**WORK INSTRUCTIONS:**
All entries given below are to be returned word for word.

**MATERIAL PROVIDED:**
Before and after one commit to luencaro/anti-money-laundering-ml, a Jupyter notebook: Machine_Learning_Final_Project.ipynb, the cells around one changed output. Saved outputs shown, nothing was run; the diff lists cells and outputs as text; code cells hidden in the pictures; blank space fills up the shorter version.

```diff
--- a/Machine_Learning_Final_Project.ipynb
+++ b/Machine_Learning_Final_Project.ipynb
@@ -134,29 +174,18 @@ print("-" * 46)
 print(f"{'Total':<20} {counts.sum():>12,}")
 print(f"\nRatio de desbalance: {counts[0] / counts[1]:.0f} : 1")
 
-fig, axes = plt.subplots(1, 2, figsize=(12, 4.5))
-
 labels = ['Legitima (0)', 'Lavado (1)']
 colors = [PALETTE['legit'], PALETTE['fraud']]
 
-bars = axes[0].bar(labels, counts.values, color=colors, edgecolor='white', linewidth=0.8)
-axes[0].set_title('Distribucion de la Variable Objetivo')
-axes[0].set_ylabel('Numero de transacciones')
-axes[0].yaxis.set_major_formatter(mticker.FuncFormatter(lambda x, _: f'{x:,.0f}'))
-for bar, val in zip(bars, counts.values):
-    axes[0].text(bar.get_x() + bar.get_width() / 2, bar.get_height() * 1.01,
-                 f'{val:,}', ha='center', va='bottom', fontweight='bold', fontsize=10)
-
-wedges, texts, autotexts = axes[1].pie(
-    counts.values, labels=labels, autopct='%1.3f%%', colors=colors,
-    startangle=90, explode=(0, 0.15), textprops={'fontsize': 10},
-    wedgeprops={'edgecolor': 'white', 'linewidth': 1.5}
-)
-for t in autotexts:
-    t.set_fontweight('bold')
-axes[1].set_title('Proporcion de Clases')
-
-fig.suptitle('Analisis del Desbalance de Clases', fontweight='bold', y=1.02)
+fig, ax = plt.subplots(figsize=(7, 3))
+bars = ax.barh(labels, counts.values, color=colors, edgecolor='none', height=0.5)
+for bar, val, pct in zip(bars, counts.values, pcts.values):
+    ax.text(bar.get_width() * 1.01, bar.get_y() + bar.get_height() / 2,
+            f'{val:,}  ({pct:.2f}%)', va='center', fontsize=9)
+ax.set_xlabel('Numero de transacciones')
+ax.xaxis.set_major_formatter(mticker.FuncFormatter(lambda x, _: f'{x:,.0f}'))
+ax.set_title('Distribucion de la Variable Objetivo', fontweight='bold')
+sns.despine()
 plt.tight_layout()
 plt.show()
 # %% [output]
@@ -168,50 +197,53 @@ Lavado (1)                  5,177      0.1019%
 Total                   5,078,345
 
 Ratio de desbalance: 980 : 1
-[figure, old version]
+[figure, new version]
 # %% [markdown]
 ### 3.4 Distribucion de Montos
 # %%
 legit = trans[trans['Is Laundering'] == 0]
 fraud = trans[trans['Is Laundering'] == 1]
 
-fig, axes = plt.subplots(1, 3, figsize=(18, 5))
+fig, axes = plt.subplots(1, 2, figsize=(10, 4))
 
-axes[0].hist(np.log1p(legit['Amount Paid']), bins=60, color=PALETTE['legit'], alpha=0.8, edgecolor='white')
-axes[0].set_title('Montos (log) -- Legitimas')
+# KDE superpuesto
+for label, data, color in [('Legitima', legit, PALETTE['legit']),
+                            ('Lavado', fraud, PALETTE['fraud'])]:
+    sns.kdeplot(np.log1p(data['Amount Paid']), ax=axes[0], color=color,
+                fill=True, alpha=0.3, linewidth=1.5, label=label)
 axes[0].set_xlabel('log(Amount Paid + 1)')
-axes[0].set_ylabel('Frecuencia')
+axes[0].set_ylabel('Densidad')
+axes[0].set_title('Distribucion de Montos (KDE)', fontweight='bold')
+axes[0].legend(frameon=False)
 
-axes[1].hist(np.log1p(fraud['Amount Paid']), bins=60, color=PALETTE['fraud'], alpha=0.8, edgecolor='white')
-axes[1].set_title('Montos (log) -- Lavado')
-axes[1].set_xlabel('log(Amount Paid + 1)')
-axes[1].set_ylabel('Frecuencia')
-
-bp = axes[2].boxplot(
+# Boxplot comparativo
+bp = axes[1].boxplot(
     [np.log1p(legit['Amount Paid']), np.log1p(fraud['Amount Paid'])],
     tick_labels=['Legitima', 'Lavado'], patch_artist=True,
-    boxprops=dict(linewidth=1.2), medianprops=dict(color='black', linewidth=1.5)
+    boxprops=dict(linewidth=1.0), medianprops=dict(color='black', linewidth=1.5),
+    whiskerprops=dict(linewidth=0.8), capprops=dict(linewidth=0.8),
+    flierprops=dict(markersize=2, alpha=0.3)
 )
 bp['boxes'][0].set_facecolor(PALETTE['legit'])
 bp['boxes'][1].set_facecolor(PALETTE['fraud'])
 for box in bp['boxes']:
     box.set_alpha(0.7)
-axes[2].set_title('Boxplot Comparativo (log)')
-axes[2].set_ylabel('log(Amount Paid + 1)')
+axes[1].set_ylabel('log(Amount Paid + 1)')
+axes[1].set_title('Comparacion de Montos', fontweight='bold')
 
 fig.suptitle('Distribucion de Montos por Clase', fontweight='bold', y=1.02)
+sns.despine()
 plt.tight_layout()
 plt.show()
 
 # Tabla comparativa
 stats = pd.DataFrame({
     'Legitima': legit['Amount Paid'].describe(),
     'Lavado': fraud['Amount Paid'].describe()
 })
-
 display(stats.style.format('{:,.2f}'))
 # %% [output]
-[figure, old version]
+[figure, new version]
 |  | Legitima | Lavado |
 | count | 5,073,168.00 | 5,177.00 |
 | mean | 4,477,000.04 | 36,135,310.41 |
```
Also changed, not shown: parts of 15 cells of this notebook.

**EXERCISE RESPONSE:**
Before and after one commit to luencaro/anti-money-laundering-ml, a Jupyter notebook: Machine_Learning_Final_Project.ipynb, the cells around one changed output. Saved outputs shown, nothing was run; the diff lists cells and outputs as text; code cells hidden in the pictures; blank space fills up the shorter version.

```diff
--- a/Machine_Learning_Final_Project.ipynb
+++ b/Machine_Learning_Final_Project.ipynb
@@ -134,29 +174,18 @@ print("-" * 46)
 print(f"{'Total':<20} {counts.sum():>12,}")
 print(f"\nRatio de desbalance: {counts[0] / counts[1]:.0f} : 1")
 
-fig, axes = plt.subplots(1, 2, figsize=(12, 4.5))
-
 labels = ['Legitima (0)', 'Lavado (1)']
 colors = [PALETTE['legit'], PALETTE['fraud']]
 
-bars = axes[0].bar(labels, counts.values, color=colors, edgecolor='white', linewidth=0.8)
-axes[0].set_title('Distribucion de la Variable Objetivo')
-axes[0].set_ylabel('Numero de transacciones')
-axes[0].yaxis.set_major_formatter(mticker.FuncFormatter(lambda x, _: f'{x:,.0f}'))
-for bar, val in zip(bars, counts.values):
-    axes[0].text(bar.get_x() + bar.get_width() / 2, bar.get_height() * 1.01,
-                 f'{val:,}', ha='center', va='bottom', fontweight='bold', fontsize=10)
-
-wedges, texts, autotexts = axes[1].pie(
-    counts.values, labels=labels, autopct='%1.3f%%', colors=colors,
-    startangle=90, explode=(0, 0.15), textprops={'fontsize': 10},
-    wedgeprops={'edgecolor': 'white', 'linewidth': 1.5}
-)
-for t in autotexts:
-    t.set_fontweight('bold')
-axes[1].set_title('Proporcion de Clases')
-
-fig.suptitle('Analisis del Desbalance de Clases', fontweight='bold', y=1.02)
+fig, ax = plt.subplots(figsize=(7, 3))
+bars = ax.barh(labels, counts.values, color=colors, edgecolor='none', height=0.5)
+for bar, val, pct in zip(bars, counts.values, pcts.values):
+    ax.text(bar.get_width() * 1.01, bar.get_y() + bar.get_height() / 2,
+            f'{val:,}  ({pct:.2f}%)', va='center', fontsize=9)
+ax.set_xlabel('Numero de transacciones')
+ax.xaxis.set_major_formatter(mticker.FuncFormatter(lambda x, _: f'{x:,.0f}'))
+ax.set_title('Distribucion de la Variable Objetivo', fontweight='bold')
+sns.despine()
 plt.tight_layout()
 plt.show()
 # %% [output]
@@ -168,50 +197,53 @@ Lavado (1)                  5,177      0.1019%
 Total                   5,078,345
 
 Ratio de desbalance: 980 : 1
-[figure, old version]
+[figure, new version]
 # %% [markdown]
 ### 3.4 Distribucion de Montos
 # %%
 legit = trans[trans['Is Laundering'] == 0]
 fraud = trans[trans['Is Laundering'] == 1]
 
-fig, axes = plt.subplots(1, 3, figsize=(18, 5))
+fig, axes = plt.subplots(1, 2, figsize=(10, 4))
 
-axes[0].hist(np.log1p(legit['Amount Paid']), bins=60, color=PALETTE['legit'], alpha=0.8, edgecolor='white')
-axes[0].set_title('Montos (log) -- Legitimas')
+# KDE superpuesto
+for label, data, color in [('Legitima', legit, PALETTE['legit']),
+                            ('Lavado', fraud, PALETTE['fraud'])]:
+    sns.kdeplot(np.log1p(data['Amount Paid']), ax=axes[0], color=color,
+                fill=True, alpha=0.3, linewidth=1.5, label=label)
 axes[0].set_xlabel('log(Amount Paid + 1)')
-axes[0].set_ylabel('Frecuencia')
+axes[0].set_ylabel('Densidad')
+axes[0].set_title('Distribucion de Montos (KDE)', fontweight='bold')
+axes[0].legend(frameon=False)
 
-axes[1].hist(np.log1p(fraud['Amount Paid']), bins=60, color=PALETTE['fraud'], alpha=0.8, edgecolor='white')
-axes[1].set_title('Montos (log) -- Lavado')
-axes[1].set_xlabel('log(Amount Paid + 1)')
-axes[1].set_ylabel('Frecuencia')
-
-bp = axes[2].boxplot(
+# Boxplot comparativo
+bp = axes[1].boxplot(
     [np.log1p(legit['Amount Paid']), np.log1p(fraud['Amount Paid'])],
     tick_labels=['Legitima', 'Lavado'], patch_artist=True,
-    boxprops=dict(linewidth=1.2), medianprops=dict(color='black', linewidth=1.5)
+    boxprops=dict(linewidth=1.0), medianprops=dict(color='black', linewidth=1.5),
+    whiskerprops=dict(linewidth=0.8), capprops=dict(linewidth=0.8),
+    flierprops=dict(markersize=2, alpha=0.3)
 )
 bp['boxes'][0].set_facecolor(PALETTE['legit'])
 bp['boxes'][1].set_facecolor(PALETTE['fraud'])
 for box in bp['boxes']:
     box.set_alpha(0.7)
-axes[2].set_title('Boxplot Comparativo (log)')
-axes[2].set_ylabel('log(Amount Paid + 1)')
+axes[1].set_ylabel('log(Amount Paid + 1)')
+axes[1].set_title('Comparacion de Montos', fontweight='bold')
 
 fig.suptitle('Distribucion de Montos por Clase', fontweight='bold', y=1.02)
+sns.despine()
 plt.tight_layout()
 plt.show()
 
 # Tabla comparativa
 stats = pd.DataFrame({
     'Legitima': legit['Amount Paid'].describe(),
     'Lavado': fraud['Amount Paid'].describe()
 })
-
 display(stats.style.format('{:,.2f}'))
 # %% [output]
-[figure, old version]
+[figure, new version]
 |  | Legitima | Lavado |
 | count | 5,073,168.00 | 5,177.00 |
 | mean | 4,477,000.04 | 36,135,310.41 |
```
Also changed, not shown: parts of 15 cells of this notebook.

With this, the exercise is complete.